Daiber’s plan would tax households earning more than a million dollars annually at a top rate of six percent. Families earning between $150,000 and $999,999 would pay the current statewide rate of 4.95 percent. Daiber’s plan would mean a tax cut for every household earing less than $150,000, starting with 3.75 percent and going down for those earning less than $45,000 (2.25 percent) and less than $25,000 (one percent).
According to a review of the Illinois Department of Revenue’s 2015 income tax returns report, fewer than 5,500 Illinois residents paid taxes on annual income higher than a million dollars.
Daiber expects his primary rivals to propose tax plans more costly than his. The Madison County Democrat has attended dozens of forums and events discussing policy ideas where he shared the stage with his opponents. He gave his read on how his plan might contrast with theirs.

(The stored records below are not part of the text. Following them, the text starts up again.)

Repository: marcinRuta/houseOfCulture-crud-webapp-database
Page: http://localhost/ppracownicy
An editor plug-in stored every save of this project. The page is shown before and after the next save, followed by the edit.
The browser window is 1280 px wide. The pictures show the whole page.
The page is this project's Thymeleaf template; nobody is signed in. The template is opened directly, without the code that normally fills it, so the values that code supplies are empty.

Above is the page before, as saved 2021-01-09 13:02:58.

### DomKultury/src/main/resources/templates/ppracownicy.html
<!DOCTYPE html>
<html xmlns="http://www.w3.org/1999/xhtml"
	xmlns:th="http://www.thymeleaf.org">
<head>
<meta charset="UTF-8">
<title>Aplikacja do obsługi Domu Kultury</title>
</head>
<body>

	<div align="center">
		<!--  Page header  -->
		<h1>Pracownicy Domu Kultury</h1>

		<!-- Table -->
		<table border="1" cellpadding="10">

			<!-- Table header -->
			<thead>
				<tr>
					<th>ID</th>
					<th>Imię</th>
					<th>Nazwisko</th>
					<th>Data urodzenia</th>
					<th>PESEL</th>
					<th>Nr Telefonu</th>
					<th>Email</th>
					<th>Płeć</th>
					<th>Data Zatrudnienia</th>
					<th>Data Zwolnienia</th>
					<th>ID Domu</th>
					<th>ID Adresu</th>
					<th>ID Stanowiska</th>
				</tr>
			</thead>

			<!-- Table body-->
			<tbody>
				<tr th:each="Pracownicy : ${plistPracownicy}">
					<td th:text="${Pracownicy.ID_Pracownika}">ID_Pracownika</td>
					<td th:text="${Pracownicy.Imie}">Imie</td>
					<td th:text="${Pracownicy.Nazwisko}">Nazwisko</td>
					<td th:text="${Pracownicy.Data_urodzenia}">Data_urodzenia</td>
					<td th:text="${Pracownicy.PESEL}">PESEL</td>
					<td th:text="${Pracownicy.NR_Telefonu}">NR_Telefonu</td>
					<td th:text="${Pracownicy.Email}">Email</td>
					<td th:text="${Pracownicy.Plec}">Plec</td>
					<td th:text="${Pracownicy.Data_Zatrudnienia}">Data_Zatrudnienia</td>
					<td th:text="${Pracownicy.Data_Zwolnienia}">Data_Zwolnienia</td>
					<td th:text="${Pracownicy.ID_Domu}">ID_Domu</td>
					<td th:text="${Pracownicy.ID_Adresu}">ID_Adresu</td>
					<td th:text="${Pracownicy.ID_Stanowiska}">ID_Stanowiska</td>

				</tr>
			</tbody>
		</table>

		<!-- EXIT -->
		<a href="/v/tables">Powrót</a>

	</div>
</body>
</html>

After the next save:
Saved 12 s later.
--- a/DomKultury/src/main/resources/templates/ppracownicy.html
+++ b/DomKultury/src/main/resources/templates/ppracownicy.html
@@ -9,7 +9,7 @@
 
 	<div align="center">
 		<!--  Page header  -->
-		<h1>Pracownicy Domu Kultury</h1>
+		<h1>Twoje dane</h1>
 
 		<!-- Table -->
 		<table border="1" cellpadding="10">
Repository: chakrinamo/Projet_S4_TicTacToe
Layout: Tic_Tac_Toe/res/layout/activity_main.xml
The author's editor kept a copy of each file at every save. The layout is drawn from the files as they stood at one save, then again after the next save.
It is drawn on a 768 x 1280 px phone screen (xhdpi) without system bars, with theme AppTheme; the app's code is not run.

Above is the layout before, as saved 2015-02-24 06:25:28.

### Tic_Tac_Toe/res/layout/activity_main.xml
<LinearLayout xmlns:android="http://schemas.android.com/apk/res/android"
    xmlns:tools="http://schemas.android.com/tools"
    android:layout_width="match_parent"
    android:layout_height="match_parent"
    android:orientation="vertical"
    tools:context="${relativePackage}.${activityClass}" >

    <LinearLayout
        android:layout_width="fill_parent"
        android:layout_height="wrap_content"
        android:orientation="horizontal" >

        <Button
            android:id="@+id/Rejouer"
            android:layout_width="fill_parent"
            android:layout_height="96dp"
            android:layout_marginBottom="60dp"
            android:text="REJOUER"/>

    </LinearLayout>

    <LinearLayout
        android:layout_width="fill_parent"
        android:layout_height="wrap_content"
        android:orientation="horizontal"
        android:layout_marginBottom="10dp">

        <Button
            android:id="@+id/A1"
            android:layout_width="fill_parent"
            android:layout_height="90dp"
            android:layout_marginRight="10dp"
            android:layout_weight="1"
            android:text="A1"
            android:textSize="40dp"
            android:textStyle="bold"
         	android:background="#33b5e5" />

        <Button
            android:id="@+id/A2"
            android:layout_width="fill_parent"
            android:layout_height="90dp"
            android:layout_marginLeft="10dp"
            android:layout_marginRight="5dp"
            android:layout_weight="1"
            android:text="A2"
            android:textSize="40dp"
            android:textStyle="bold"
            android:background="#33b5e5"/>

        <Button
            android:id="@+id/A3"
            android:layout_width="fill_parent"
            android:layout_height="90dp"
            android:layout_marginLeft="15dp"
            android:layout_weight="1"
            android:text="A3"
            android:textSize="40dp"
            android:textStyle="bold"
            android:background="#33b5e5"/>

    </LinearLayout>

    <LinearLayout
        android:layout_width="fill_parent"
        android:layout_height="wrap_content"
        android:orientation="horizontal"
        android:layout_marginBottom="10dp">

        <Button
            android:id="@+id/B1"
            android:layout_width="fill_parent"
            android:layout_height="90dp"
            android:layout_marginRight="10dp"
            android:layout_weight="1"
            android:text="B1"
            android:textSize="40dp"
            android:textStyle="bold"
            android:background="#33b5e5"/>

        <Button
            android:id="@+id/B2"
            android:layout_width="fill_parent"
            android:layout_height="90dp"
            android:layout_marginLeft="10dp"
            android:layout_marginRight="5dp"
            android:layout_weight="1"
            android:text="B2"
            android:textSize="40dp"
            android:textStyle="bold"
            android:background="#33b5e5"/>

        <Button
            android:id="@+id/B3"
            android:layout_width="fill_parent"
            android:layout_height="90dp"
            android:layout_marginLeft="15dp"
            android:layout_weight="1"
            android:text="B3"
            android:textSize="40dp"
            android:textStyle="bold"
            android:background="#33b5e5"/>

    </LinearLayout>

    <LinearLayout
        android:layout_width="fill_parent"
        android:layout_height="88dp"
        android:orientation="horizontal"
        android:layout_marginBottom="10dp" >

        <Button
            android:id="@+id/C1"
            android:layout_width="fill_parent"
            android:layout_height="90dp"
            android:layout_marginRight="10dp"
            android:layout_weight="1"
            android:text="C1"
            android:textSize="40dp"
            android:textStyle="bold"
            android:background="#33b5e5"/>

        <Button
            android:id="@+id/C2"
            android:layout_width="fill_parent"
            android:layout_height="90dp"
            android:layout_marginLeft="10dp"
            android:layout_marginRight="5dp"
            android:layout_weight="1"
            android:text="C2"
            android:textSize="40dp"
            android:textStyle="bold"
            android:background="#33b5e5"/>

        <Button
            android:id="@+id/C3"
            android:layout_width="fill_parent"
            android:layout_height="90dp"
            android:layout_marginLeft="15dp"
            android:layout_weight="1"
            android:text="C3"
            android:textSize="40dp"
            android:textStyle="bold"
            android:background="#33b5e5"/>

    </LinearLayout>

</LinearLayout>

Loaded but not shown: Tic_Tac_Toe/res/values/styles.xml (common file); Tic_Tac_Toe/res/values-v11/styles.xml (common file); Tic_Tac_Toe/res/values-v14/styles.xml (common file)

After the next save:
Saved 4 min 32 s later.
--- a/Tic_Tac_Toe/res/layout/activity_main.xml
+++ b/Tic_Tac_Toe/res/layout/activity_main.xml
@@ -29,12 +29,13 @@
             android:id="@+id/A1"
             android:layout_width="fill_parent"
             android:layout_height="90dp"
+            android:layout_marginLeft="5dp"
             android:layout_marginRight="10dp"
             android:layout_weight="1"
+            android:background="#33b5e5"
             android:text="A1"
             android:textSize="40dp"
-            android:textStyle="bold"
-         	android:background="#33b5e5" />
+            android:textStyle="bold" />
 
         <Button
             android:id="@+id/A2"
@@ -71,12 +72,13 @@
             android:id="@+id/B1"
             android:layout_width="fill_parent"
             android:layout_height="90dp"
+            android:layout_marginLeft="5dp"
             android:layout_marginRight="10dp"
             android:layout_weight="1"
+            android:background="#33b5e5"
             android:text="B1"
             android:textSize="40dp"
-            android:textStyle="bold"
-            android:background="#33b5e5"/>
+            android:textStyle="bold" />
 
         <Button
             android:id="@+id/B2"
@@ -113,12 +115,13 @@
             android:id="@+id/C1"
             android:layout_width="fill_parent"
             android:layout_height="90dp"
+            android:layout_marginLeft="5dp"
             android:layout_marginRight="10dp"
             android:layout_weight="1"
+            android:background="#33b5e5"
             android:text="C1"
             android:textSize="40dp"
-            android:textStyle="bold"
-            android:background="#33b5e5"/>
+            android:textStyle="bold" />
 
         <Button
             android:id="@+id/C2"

“My tax rate is going to be let’s say maybe more moderate,” he said. “The scale that I have laid out is very conservative. In fact, it gives a great deal of middle-class people somewhat of a tax break. That is what a progressive system is supposed to do. It also does another thing a progressive system should do and that is ask those that earn more to pay some more.”
He claims his plan would result in an extra billion dollars in revenue for the state and would deliver a $600 annual tax savings for someone earning $52,000 a year. He says he would consider a sixth tax bracket for people earning between $500,000 and a million dollars a year to squeeze more revenue out of the progressive plan.
“I believe that if you are going to be a candidate for governor and if you are going to tout a particular issue, then you need to step forward and show leadership toward it,” he said, calling his plan a “model to begin the discussion” about a progressive income tax in Illinois.
Republican Governor Bruce Rauner opposes a progressive income tax, but has recently adopted a slightly harsher tone in describing the GOP tax cuts in Congress, warning the capped state and local tax deduction could be “punishing” for Illinois families.Rauner previously praised the “pro-growth” elements in the cuts to the corporate and federal income tax rates.
Daiber says his state tax plan didn’t change after Congress rewrote the tax code.
“I didn’t make any adjustments to this based on what the federal government is doing, but for the benefit of working people, it may be a real plus if we wind up paying more as a result of these tax cuts,” he said.
Daiber coupled the release of his tax plan with his 2016 state income tax returns, but did not turn over his federal tax returns.
“When you talk about releasing your tax returns to become governor, I think you ought to be showing what you’re paying in state income tax,” he said.
He has promised to turn over his complete federal tax returns by Friday. Daiber says other candidates should release their state tax returns in addition to their federal.
“I really would like to see from candidates what their gross earnings were, what their income tax was that was paid to the state of Illinois.”
“If you were going to become governor of the state of Illinois, are you paying state income tax? In 2014, it was reported that [JB] Pritzker paid no state income tax,” Daiber said.
The Pritzker campaign said “J.B. had investments in businesses in other states where he paid taxes, so he got credits exceeding the amount owed.”
Daiber added, “I don’t say he’s done anything wrong. The law is what’s wrong.”
Daiber said he would only agree to sign off on legal recreational marijuana after Illinois voters passed a symbolic ballot referendum, citing voter movements in Colorado and Oregon.